• **What to work on**:
What lines in the data below mention the string "Zmiana"? Copy them out.

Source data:
:::

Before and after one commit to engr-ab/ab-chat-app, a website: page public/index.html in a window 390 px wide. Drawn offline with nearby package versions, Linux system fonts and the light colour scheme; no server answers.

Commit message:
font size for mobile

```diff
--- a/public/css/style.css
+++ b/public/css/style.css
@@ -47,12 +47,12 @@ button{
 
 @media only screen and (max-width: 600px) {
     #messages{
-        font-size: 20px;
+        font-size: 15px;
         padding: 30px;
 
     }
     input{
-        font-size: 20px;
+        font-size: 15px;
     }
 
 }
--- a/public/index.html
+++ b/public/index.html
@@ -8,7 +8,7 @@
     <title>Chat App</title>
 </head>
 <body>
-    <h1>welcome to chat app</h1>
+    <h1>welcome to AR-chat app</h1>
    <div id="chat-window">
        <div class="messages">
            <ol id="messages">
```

:::

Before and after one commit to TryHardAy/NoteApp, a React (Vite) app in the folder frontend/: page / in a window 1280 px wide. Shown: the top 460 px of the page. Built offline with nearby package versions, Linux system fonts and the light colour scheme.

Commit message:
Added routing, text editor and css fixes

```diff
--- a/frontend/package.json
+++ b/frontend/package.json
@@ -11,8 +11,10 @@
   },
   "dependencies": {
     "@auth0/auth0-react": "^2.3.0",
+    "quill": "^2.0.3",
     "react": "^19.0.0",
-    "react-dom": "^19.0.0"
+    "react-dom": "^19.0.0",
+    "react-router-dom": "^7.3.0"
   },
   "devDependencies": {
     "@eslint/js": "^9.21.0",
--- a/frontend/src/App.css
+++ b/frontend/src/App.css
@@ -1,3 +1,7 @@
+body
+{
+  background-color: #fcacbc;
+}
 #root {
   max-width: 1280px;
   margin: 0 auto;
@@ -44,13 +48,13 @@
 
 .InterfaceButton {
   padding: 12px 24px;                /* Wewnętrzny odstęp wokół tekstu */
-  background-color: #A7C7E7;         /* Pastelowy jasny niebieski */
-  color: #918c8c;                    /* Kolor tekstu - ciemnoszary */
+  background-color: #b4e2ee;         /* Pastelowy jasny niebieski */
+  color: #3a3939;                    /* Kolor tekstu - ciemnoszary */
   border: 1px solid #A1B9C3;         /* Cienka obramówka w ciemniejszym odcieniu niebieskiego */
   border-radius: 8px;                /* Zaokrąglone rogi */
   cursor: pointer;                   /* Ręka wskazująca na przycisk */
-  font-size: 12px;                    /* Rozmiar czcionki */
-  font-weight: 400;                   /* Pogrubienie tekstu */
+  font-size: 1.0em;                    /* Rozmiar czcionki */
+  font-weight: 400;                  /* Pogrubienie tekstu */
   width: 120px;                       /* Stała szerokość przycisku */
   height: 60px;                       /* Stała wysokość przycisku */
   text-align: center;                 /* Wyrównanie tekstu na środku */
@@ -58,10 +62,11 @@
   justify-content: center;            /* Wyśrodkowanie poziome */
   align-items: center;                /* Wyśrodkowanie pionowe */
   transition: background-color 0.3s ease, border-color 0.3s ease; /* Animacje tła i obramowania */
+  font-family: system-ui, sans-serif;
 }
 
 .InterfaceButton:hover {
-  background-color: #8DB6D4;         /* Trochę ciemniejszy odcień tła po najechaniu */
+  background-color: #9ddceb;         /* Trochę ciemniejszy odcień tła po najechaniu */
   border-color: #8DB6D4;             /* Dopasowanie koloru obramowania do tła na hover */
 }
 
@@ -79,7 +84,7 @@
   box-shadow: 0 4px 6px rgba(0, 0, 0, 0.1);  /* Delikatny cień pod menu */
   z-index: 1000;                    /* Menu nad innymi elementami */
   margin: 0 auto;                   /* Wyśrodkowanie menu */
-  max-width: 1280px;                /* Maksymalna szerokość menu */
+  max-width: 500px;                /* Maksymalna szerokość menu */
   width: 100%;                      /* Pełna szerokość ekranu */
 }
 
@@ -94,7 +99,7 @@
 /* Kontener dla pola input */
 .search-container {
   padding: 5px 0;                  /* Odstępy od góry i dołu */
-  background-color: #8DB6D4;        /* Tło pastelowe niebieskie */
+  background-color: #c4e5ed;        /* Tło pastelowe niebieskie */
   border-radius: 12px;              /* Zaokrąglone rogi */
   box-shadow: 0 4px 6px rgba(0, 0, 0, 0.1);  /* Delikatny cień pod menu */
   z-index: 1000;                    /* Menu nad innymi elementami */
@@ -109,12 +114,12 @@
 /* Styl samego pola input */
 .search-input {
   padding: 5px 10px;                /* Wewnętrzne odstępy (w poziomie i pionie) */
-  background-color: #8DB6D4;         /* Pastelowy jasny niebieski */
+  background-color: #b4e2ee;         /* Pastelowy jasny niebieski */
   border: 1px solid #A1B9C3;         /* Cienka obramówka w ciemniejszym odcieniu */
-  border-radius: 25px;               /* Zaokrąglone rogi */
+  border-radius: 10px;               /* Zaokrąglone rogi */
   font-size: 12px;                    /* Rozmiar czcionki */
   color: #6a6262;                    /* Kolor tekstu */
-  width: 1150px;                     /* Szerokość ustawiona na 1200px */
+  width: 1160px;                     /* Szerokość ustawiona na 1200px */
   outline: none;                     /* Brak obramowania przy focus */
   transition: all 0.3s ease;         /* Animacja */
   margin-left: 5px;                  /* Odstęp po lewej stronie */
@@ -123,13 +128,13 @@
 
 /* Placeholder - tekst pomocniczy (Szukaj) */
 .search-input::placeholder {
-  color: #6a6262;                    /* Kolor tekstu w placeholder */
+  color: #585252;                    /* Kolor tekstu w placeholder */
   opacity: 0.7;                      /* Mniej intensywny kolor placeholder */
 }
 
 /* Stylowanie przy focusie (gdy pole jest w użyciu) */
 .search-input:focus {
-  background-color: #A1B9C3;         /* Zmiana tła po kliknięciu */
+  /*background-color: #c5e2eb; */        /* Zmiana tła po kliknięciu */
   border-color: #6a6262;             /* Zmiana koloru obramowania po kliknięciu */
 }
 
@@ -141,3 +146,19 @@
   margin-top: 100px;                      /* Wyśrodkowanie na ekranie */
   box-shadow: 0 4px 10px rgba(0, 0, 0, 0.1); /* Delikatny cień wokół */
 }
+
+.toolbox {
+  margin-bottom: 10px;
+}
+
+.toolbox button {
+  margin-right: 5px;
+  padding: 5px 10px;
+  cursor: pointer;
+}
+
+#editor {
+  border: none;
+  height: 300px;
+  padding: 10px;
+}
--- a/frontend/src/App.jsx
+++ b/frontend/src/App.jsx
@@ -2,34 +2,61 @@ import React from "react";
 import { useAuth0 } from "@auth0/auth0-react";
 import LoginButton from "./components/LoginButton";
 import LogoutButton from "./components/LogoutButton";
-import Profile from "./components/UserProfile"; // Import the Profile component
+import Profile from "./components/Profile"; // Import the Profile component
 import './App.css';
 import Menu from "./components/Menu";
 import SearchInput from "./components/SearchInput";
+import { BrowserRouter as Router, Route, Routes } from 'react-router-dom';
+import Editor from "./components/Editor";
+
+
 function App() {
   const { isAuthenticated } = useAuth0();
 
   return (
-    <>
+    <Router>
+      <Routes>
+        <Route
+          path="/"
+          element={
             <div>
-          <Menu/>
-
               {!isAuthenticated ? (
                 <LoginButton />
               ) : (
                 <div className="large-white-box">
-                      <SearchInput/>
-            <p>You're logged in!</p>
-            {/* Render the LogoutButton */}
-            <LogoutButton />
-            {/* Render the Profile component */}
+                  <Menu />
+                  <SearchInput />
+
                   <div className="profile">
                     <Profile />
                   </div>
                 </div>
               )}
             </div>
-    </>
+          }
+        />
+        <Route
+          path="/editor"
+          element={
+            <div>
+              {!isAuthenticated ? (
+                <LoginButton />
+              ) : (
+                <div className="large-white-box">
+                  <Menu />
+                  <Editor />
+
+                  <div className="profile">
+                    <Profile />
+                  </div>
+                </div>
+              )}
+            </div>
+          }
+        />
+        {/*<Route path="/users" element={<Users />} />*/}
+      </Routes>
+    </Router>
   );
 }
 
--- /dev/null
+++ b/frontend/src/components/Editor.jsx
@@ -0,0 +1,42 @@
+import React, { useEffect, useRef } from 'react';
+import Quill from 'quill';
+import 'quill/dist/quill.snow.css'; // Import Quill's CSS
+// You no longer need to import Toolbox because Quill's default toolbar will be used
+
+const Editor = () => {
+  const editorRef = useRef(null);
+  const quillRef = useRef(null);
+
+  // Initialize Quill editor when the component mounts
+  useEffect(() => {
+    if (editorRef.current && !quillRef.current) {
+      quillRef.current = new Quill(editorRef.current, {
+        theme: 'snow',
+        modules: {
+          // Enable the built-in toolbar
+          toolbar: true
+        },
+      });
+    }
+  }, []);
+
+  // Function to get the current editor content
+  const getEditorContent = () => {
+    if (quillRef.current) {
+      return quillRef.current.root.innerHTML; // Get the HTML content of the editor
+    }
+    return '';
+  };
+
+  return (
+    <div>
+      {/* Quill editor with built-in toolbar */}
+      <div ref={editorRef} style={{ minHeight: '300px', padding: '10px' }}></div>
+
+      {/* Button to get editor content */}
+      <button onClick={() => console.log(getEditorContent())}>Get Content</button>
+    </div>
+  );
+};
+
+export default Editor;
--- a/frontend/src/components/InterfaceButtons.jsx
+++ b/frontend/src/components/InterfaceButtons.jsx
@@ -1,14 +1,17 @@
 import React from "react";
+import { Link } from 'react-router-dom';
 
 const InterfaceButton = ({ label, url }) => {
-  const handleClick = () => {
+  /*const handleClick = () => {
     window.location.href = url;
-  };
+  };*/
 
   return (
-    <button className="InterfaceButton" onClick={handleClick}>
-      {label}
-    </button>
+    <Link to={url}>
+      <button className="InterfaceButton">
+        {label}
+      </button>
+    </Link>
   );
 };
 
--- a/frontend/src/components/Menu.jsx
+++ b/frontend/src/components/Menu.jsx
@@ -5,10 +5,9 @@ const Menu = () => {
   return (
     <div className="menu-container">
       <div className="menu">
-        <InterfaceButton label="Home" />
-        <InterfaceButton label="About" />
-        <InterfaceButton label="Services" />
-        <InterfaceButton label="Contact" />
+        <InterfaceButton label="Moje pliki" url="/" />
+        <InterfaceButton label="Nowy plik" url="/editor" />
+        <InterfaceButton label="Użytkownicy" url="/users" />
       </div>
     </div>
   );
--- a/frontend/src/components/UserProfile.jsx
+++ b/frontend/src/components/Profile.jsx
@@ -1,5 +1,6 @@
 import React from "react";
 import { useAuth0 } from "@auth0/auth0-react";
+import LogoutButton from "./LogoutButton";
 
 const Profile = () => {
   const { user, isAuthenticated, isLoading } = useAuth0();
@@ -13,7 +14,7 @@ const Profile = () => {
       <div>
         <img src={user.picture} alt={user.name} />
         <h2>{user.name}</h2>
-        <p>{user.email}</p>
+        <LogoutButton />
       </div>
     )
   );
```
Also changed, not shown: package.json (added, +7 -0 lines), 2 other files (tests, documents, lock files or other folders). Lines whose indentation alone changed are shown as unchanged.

:::

• **Result of this exercise**:
-  background-color: #A1B9C3;         /* Zmiana tła po kliknięciu */
+  /*background-color: #c5e2eb; */        /* Zmiana tła po kliknięciu */
   border-color: #6a6262;             /* Zmiana koloru obramowania po kliknięciu */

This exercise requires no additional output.